The contract was awarded in 2015, as part of the 101 E-blocks the previous government initiated. The site was also handed over to the contractor and work was expected to commence on September 25, 2015, for completion within 18 months.
According to the Ministry, following the failure of the contractor to start work, “the supervising consultant has issued warning letters to the contractor and recommended the termination of the contract for non-performance.
“Mr Speaker, the Ministry is considering termination of this contract and all similar uncommenced contracts under the Community Senior High Schools Project for possible re-award, based on the availability of funds,” the response stated.
It would be recalled that the erstwhile Mahama administration promised to build 200 of such E-blocks as part of the community day SHS policy. At the time of leaving office in 2017, not more than fifty had been completed and handed over.
Meanwhile, the Akufo-Addo led government, following the roll out of the free SHS policy announced it would construct more school blocks to absorb the increasing number of Junior High School leavers who are entering SHS.
Again, a question in the name of Peter Nortsu-Kotoe, MP for Akatsi North, sought to know what steps the Ministry was taking to absorb all privately trained teachers into the education sector.
The Minister responded in writing that the Ministry was reminded last year of the National Service Act, which requires graduates of all tertiary institutions to undertake National service before seeking formal employment.
The response added that, as a result, all graduates from the Colleges of Education, both private and public, were registered by the National Service Secretariat in collaboration with the Ghana Education Service to undertake their national service, “which they are currently undergoing.”
In the intervening period, the response said a total of 14,160 trained teachers from the Colleges of Education were posted by the GES in 2017.

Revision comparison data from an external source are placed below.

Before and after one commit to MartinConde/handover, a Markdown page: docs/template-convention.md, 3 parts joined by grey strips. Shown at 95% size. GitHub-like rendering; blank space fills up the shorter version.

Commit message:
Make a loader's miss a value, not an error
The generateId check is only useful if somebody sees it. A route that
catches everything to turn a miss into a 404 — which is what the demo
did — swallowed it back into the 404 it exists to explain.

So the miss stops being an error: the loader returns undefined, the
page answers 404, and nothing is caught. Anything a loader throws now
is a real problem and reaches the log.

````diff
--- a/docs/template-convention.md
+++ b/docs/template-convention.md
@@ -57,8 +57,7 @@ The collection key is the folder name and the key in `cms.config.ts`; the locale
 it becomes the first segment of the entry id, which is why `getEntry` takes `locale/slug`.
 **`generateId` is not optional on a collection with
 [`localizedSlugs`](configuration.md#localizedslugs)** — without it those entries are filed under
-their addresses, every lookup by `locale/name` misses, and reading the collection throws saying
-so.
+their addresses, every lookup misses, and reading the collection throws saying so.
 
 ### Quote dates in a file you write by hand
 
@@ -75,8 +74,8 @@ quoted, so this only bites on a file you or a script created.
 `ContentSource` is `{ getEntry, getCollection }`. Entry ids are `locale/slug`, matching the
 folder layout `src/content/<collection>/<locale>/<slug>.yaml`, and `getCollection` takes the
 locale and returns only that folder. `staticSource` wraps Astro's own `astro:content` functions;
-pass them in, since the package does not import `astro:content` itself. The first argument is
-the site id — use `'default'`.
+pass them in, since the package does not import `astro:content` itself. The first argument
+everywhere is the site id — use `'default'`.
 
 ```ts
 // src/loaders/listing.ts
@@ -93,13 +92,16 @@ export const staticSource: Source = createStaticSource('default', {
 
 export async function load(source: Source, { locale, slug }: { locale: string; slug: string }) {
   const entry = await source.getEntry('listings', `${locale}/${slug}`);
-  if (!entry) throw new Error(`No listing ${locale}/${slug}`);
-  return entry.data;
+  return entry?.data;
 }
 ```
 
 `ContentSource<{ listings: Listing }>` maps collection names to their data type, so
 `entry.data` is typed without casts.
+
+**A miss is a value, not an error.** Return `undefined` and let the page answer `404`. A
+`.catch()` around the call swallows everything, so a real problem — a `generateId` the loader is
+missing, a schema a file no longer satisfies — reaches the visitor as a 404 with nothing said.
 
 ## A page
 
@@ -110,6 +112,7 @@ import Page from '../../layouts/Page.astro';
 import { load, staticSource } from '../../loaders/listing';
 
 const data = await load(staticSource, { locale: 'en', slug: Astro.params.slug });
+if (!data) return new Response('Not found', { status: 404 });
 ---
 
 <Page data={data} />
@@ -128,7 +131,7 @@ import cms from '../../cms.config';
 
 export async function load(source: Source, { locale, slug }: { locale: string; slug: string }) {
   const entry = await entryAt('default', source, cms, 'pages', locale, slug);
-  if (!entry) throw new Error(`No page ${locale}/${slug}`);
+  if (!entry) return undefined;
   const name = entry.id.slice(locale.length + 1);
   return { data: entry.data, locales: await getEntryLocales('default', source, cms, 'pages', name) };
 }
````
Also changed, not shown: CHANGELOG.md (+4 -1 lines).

The Ministry said 11,733 of these students came from public colleges and 2,427 from the private ones.